That’s a clip from Peter Davis’ devastating 1974 Viet Nam documentary, Hearts and Minds.
There is more information on this fine American tradition here. This is nothing new. Yesterday’s vote marks a shameful expansion of and acquiescence to this evil, but this is nothing new.
… is that I knew some weeks ago about the existence of the alleged Michelle Malkin 1992 spring break photos Muller refers to in this post, and it was manifestly clear to me that it would be wrong to use them to the left’s political advantage. In fact, a friend and I briefly considered informing Malkin that they were there. And now it seems we should have.
Why was it wrong to use the photos? Because when you adopt Karl Rove’s tactics, the abyss will look into you.
Isn’t that right, Wonkettesters?

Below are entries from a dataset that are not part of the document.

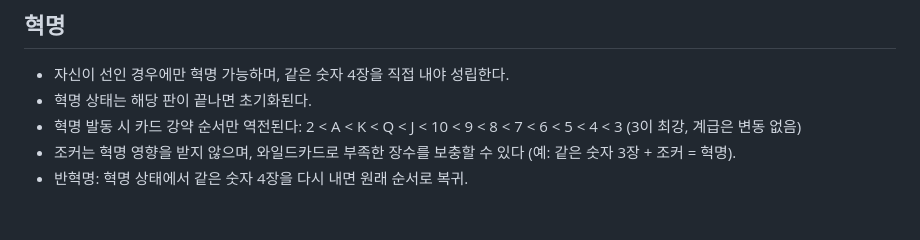
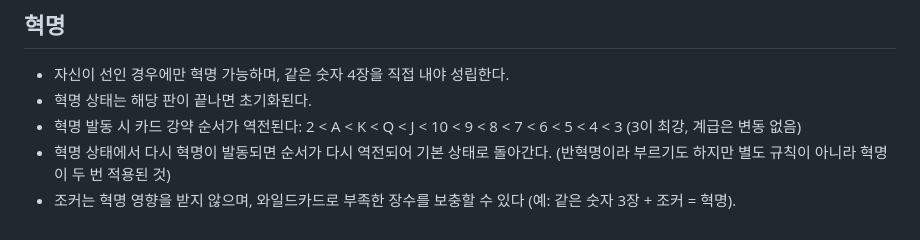
Before and after one commit to MingyuKwon/President_P5, a Markdown page: docs/game-rules.md, the part around the change. Drawn GitHub-style.

Commit message:
game-rules: 반혁명은 별도 규칙이 아닌 혁명 재발동으로 명시

```diff
--- a/docs/game-rules.md
+++ b/docs/game-rules.md
@@ -53,6 +53,6 @@
 
 - 자신이 선인 경우에만 혁명 가능하며, 같은 숫자 4장을 직접 내야 성립한다.
 - 혁명 상태는 해당 판이 끝나면 초기화된다.
-- 혁명 발동 시 카드 강약 순서만 역전된다: 2 < A < K < Q < J < 10 < 9 < 8 < 7 < 6 < 5 < 4 < 3 (3이 최강, 계급은 변동 없음)
+- 혁명 발동 시 카드 강약 순서가 역전된다: 2 < A < K < Q < J < 10 < 9 < 8 < 7 < 6 < 5 < 4 < 3 (3이 최강, 계급은 변동 없음)
+- 혁명 상태에서 다시 혁명이 발동되면 순서가 다시 역전되어 기본 상태로 돌아간다. (반혁명이라 부르기도 하지만 별도 규칙이 아니라 혁명이 두 번 적용된 것)
 - 조커는 혁명 영향을 받지 않으며, 와일드카드로 부족한 장수를 보충할 수 있다 (예: 같은 숫자 3장 + 조커 = 혁명).
-- 반혁명: 혁명 상태에서 같은 숫자 4장을 다시 내면 원래 순서로 복귀.
```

I have been thinking a lot these days of the story they tell about King Christian: when the occupying Nazis required Danish Jews wear the yellow Star of David armband, the king donned one for his daily rides through København as an expression of solidarity. This inspired the common Danes, who all started wearing armbands, making it impossible for the Nazis to tell Jew from Gentile.
The story is untrue: Danish Jews faced many dangers from the genocidal Nazis, but they were never ordered to wear the yellow badge. But the story resonates, with its “I Am Spartacus” moral of taking a firm, perhaps risky stand with those who are oppressed.
I have been thinking as well of the Free Speech Fights. Starting a century ago and lasting well into the Great War, municipalities across the western US banned sidewalk oration in response to a surge of union organizing. In Fresno, in Spokane and Seattle and Kansas City and about two dozen other places, union organizers were arrested for the crime of addressing passers-by. The Industrial Workers of the World responded: IWW activists — “Wobblies” — came into town, stood up on soapboxes, uttered the usual Wobbly salutation “Fellow Workers!” and were hauled off to jail. Soon the jails were full to bursting with Wobs, and towns realized they’d better rescind the free speech bans or go broke feeding prisoners. A simple idea behind a strategy that won every time: “They can’t take us all.” The Wobs faced more than arrests. They faced occasional mob violence from the equivalents of modern day Freepers. But they won, and today we assume their victories as our birthright. No Wobs, no blogs.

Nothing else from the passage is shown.